Customer Acceptance of Frontline Service Robots

Access & Terms of Use
embargoed access
Embargoed until 2024-11-29
Copyright: Amelia,

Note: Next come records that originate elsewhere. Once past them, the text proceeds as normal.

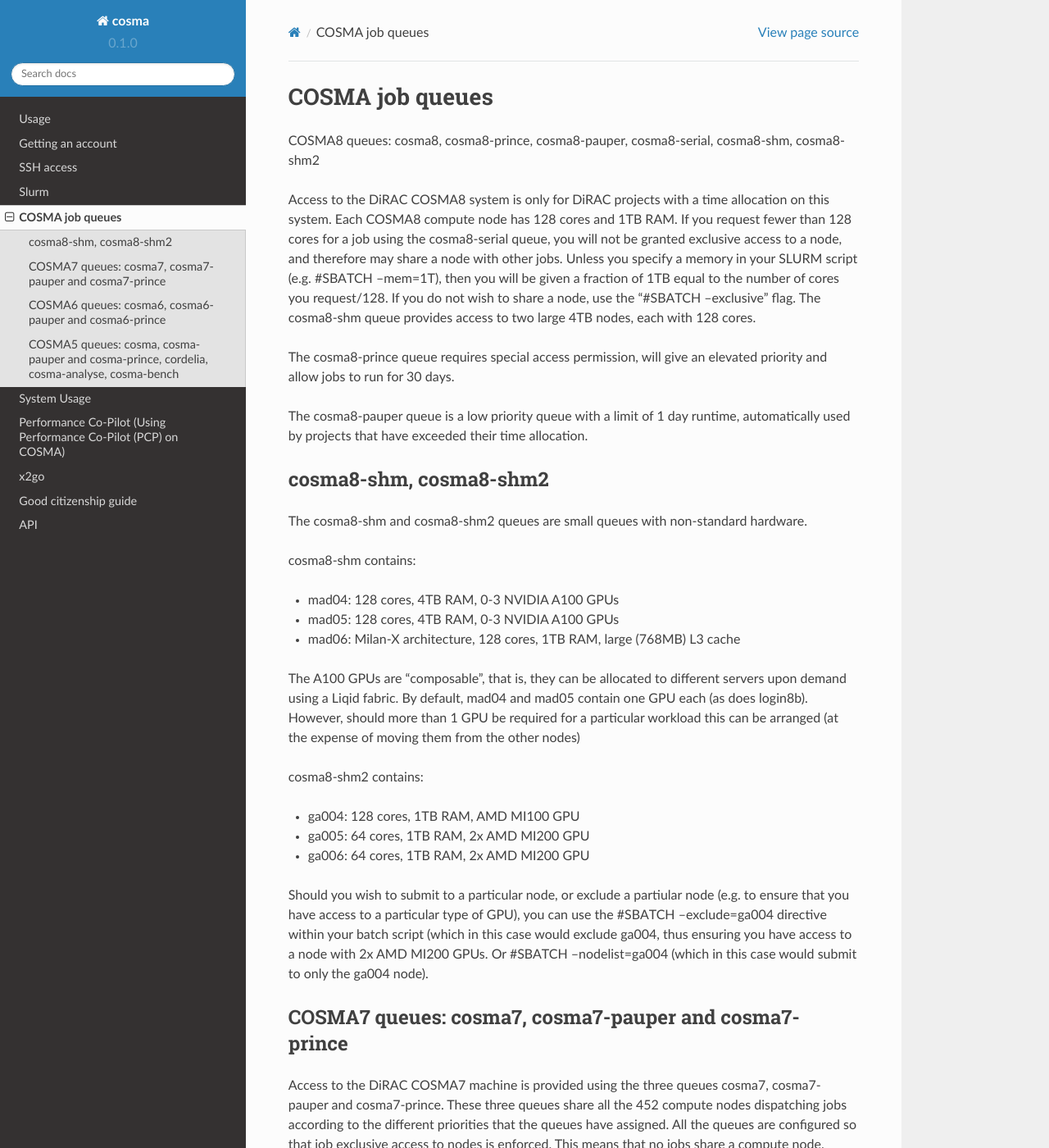
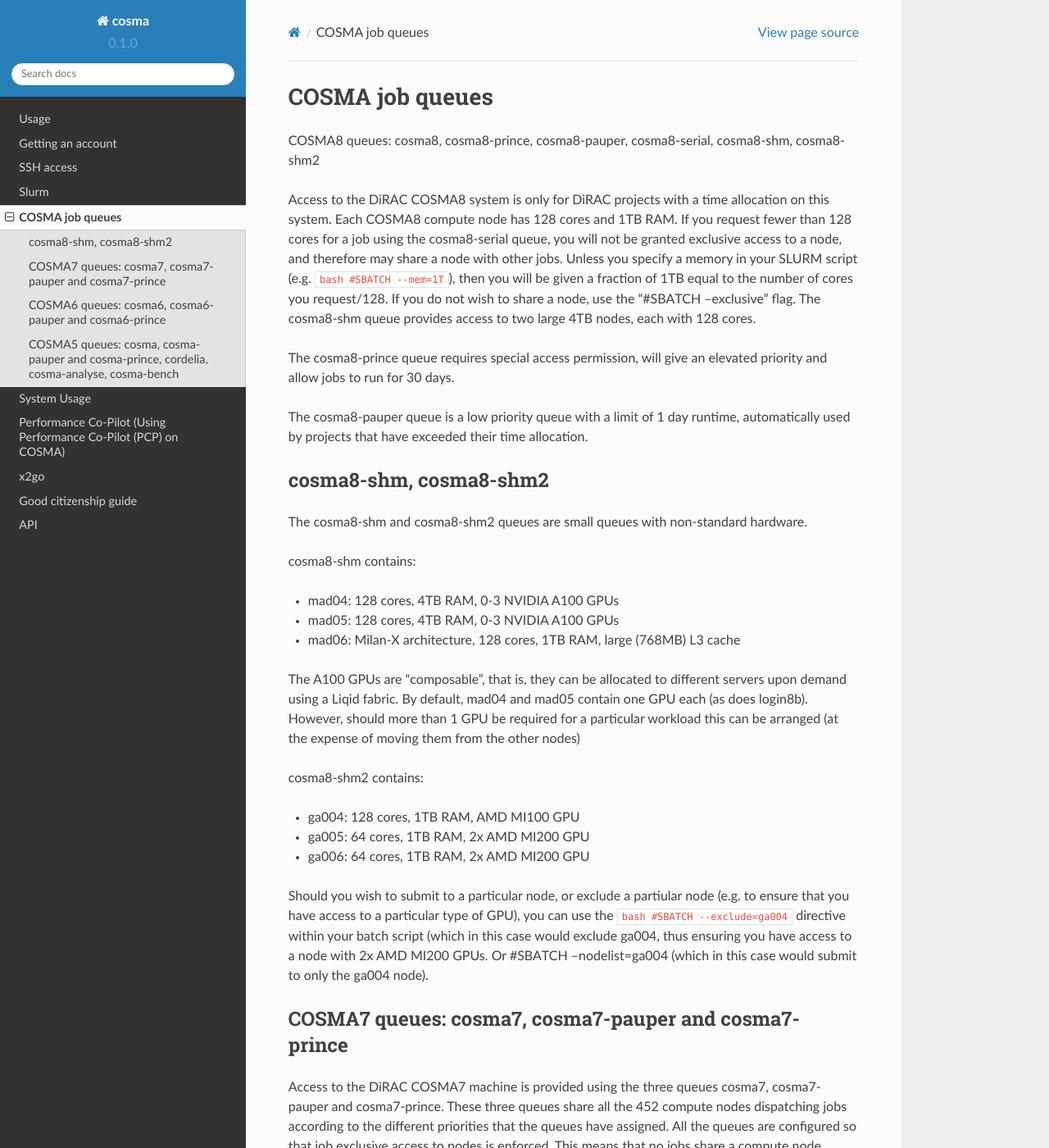
Before and after one commit to agb32/cosmadoc, a Sphinx documentation site: the page built from docs/source/queue.md, in a window 1280 px wide and 1400 px high. Shown: the whole window at 82% size. Built offline with Sphinx 7.4.7 and the Read the Docs theme 2.0.0, drawn with Linux system fonts in a browser that asks for light colours; pages that are not in the unit, such as notebooks, are missing from menus; some of the changed text lies outside the part shown.

Commit message:
updated queue info

````diff
--- a/docs/source/queue.md
+++ b/docs/source/queue.md
@@ -2,7 +2,7 @@
 
 COSMA8 queues: cosma8, cosma8-prince, cosma8-pauper, cosma8-serial, cosma8-shm, cosma8-shm2
 
-Access to the DiRAC COSMA8 system is only for DiRAC projects with a time allocation on this system. Each COSMA8 compute node has 128 cores and 1TB RAM. If you request fewer than 128 cores for a job using the cosma8-serial queue, you will not be granted exclusive access to a node, and therefore may share a node with other jobs. Unless you specify a memory in your SLURM script (e.g. #SBATCH --mem=1T), then you will be given a fraction of 1TB equal to the number of cores you request/128. If you do not wish to share a node, use the "#SBATCH --exclusive" flag. The cosma8-shm queue provides access to two large 4TB nodes, each with 128 cores.
+Access to the DiRAC COSMA8 system is only for DiRAC projects with a time allocation on this system. Each COSMA8 compute node has 128 cores and 1TB RAM. If you request fewer than 128 cores for a job using the cosma8-serial queue, you will not be granted exclusive access to a node, and therefore may share a node with other jobs. Unless you specify a memory in your SLURM script (e.g. ```bash #SBATCH --mem=1T```), then you will be given a fraction of 1TB equal to the number of cores you request/128. If you do not wish to share a node, use the "#SBATCH --exclusive" flag. The cosma8-shm queue provides access to two large 4TB nodes, each with 128 cores.
 
 The cosma8-prince queue requires special access permission, will give an elevated priority and allow jobs to run for 30 days.
 
@@ -26,7 +26,7 @@ cosma8-shm2 contains:
 * ga005: 64 cores, 1TB RAM, 2x AMD MI200 GPU
 * ga006: 64 cores, 1TB RAM, 2x AMD MI200 GPU
 
-Should you wish to submit to a particular node, or exclude a partiular node (e.g. to ensure that you have access to a particular type of GPU), you can use the #SBATCH --exclude=ga004 directive within your batch script (which in this case would exclude ga004, thus ensuring you have access to a node with 2x AMD MI200 GPUs. Or #SBATCH --nodelist=ga004 (which in this case would submit to only the ga004 node).
+Should you wish to submit to a particular node, or exclude a partiular node (e.g. to ensure that you have access to a particular type of GPU), you can use the ```bash #SBATCH --exclude=ga004``` directive within your batch script (which in this case would exclude ga004, thus ensuring you have access to a node with 2x AMD MI200 GPUs. Or #SBATCH --nodelist=ga004 (which in this case would submit to only the ga004 node).
 
 ## COSMA7 queues: cosma7, cosma7-pauper and cosma7-prince
 
@@ -53,7 +53,7 @@ COSMA6 was retired in April 2023 after 11 years of service.
 
 Access to the Durham COSMA5 machine is provided using the six queues cosma, cosma-pauper, cosma-prince, cordelia, cosma-analyse and cosma-bench. The first three queues share all the 302 compute nodes dispatching jobs according to the different priorities that the queues have assigned. All the queues are configured so that job exclusive access to nodes is enforced. This means that no jobs share a compute node.
 
-The cordelia queue should be used for single core jobs, and will share computational resources on a single node with other jobs. This allows efficient use of the cluster. When using the cordelia queue, please specify the maximum memory your job will require, e.g.: #SBATCH --mem=10G will reserve 10GB for you, and allow the other cores to use the rest.
+The cordelia queue should be used for single core jobs, and will share computational resources on a single node with other jobs. This allows efficient use of the cluster. When using the cordelia queue, please specify the maximum memory your job will require, e.g.: ```bash #SBATCH --mem=10G``` will reserve 10GB for you, and allow the other cores to use the rest.
 
 The cosma-analyse queue is for data analysis purposes. The cosma-bench queue is for benchmarking.
 
````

The overall aim of this thesis is to provide a comprehensive understanding of customer acceptance of frontline service robots (FSR). To achieve this goal, three underpinning research objectives were first generated: (1) to develop and empirically examine a model of customer acceptance of FSR; (2) to investigate how customers evaluate and accept FSR in a service failure context; and (3) to examine potential moderators that may change the nature of the relationship in the empirical models. This thesis consists of three stand-alone studies that collectively contribute to understanding customer acceptance of FSR, as well as providing insightful managerial implications. The first study qualitatively explores the underlying factors that customers consider regarding FSR acceptance based on their interaction experiences with an FSR in a retail banking context. The results identified 16 dimensions, grouped into five main themes: the utilitarian aspect, social interaction, customer responses towards FSR, customer perspectives of the company brand, and individual and task heterogeneity. These provided initial evidence with which to develop a comprehensive FSR acceptance model. Drawing on self-determination theory (SDT), Study 2 developed and empirically tested a model of FSR acceptance as a function of the fulfillment of basic human needs. It revealed that FSR can provide psychological comfort by meeting functional and hedonic evaluations (i.e., functionality and enjoyment), that in turn lead to customer willingness to accept the technology. Additionally, implementing FSR can enhance customer perception of a firm’s innovativeness. The need for human interaction was also found to be a moderating variable that strengthens the effect of perceived sociability and social presence on customer evaluation of FSR functionality. Lastly, Study 3 – anchored in attribution theory and the concept of automated social presence – examined customer acceptance of FSR in a service failure context. The results showed that an internal (rather than external) locus of attribution and high social presence displayed by FSR produces a more positive evaluation of FSR functionality and psychological comfort, even when customers experience a service failure incident. Additionally, the findings suggest that perceived failure severity moderates the link between the locus of attribution and customer evaluation of FSR functionality, and psychological comfort.
Persistent link to this record
Link to Publisher Version
Link to Open Access Version
Additional Link
Conference Proceedings Editor(s)
Other Contributor(s)
Corporate/Industry Contributor(s)
Publication Year
Resource Type
Degree Type
PhD Doctorate
UNSW Faculty